According to Color Marketing Group’s vice president of PR and communications, “The black and white movement is coming back indeed and this was confirmed at Milan Design Week, adding primary colors to it or even orange. The Bauhaus direction, with inspirations from artists like Mondriaan, is inspiring for the homes of tomorrow.”

If contrasting colors are outside you or your client’s design comfort zone, consider giving the concept a test run before making the leap, especially if you are thinking of it for cabinetry and windows. Try adding the aforementioned throw pillows and linens to the room in contrasting colors, or painting an accent wall in an entranceway or powder room.

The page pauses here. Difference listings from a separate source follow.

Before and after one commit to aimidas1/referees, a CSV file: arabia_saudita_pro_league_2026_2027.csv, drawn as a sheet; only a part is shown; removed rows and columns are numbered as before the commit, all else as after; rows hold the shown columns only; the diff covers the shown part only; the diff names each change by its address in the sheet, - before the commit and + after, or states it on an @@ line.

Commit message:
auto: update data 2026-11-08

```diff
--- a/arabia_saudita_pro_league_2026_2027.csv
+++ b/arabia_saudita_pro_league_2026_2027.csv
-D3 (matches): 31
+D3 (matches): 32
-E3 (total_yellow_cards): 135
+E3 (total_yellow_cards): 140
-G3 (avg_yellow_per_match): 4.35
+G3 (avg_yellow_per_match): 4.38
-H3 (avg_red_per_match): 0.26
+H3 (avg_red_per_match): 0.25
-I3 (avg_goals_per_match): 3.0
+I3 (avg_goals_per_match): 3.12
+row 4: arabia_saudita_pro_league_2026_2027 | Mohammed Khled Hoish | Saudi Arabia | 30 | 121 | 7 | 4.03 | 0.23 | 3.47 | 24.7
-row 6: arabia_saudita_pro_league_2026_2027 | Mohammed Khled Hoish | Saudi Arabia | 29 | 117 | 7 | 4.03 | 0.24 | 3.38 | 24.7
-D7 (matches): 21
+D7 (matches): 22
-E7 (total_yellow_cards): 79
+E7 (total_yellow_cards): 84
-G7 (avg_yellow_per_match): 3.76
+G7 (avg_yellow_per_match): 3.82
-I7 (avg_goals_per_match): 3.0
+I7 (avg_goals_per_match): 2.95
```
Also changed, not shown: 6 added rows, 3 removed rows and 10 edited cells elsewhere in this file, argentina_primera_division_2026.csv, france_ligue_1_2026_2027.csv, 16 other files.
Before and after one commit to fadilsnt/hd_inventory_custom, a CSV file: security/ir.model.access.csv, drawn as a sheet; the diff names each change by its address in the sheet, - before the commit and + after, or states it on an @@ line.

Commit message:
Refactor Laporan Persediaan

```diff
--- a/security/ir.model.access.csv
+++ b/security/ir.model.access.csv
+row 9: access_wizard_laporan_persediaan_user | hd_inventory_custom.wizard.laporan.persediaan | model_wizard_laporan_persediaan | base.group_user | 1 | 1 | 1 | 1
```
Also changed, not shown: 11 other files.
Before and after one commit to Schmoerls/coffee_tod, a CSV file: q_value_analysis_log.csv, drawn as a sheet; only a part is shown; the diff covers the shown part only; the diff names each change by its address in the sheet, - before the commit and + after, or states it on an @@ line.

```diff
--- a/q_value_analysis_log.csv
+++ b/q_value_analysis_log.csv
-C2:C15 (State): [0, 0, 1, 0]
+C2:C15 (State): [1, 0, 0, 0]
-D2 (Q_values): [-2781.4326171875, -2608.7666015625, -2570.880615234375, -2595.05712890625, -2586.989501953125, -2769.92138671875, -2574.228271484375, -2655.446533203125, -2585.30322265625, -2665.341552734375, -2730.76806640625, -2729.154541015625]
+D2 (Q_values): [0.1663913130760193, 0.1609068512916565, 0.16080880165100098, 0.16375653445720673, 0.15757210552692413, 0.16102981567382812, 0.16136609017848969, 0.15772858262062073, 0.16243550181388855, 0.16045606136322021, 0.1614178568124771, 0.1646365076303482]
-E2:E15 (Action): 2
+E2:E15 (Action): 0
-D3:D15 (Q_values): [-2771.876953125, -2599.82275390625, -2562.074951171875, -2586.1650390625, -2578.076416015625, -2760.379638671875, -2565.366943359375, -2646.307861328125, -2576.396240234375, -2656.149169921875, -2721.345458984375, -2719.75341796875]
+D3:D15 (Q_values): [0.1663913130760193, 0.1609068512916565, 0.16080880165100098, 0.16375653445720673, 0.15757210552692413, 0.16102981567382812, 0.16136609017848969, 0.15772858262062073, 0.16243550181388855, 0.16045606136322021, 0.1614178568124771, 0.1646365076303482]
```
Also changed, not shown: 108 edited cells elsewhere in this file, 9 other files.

This will give you a chance to live with the idea before committing to something that will likely be in your home for decades to come.

A high-quality window, such as those from the Marvin family of brands, is designed to last a lifetime. Opting for black-interior windows is a major decision, but their sleek appeal against a white wall, such as in this room, is undeniable. This works to outline the view of the bucolic backyard. The black metal support beams in the cathedral ceiling give the space a pulled together look.

While the concept of a kitchen island in a different color than the bulk of the cabinetry has become a design staple, it had typically been in a natural wood tone to give it the “piece of furniture” look. A more recent trend seems to be islands painted black or stained to a nearly-black ebony color.

Another trendy kitchen design look is light-colored flooring, such as the blonde wood floor, which offers a beautiful sense of contrast to the dark cabinetry and deep gray wall color.

With its unexpected blue ceiling, this kitchen on Cape Cod offers a sophisticated interpretation of “beach style.” The color also works to highlight the intricate millwork of the coffered ceiling.

If you’re considering contrast, test the waters with something that can be readily replaced and then dive in. This is one trend that shows all signs of staying power.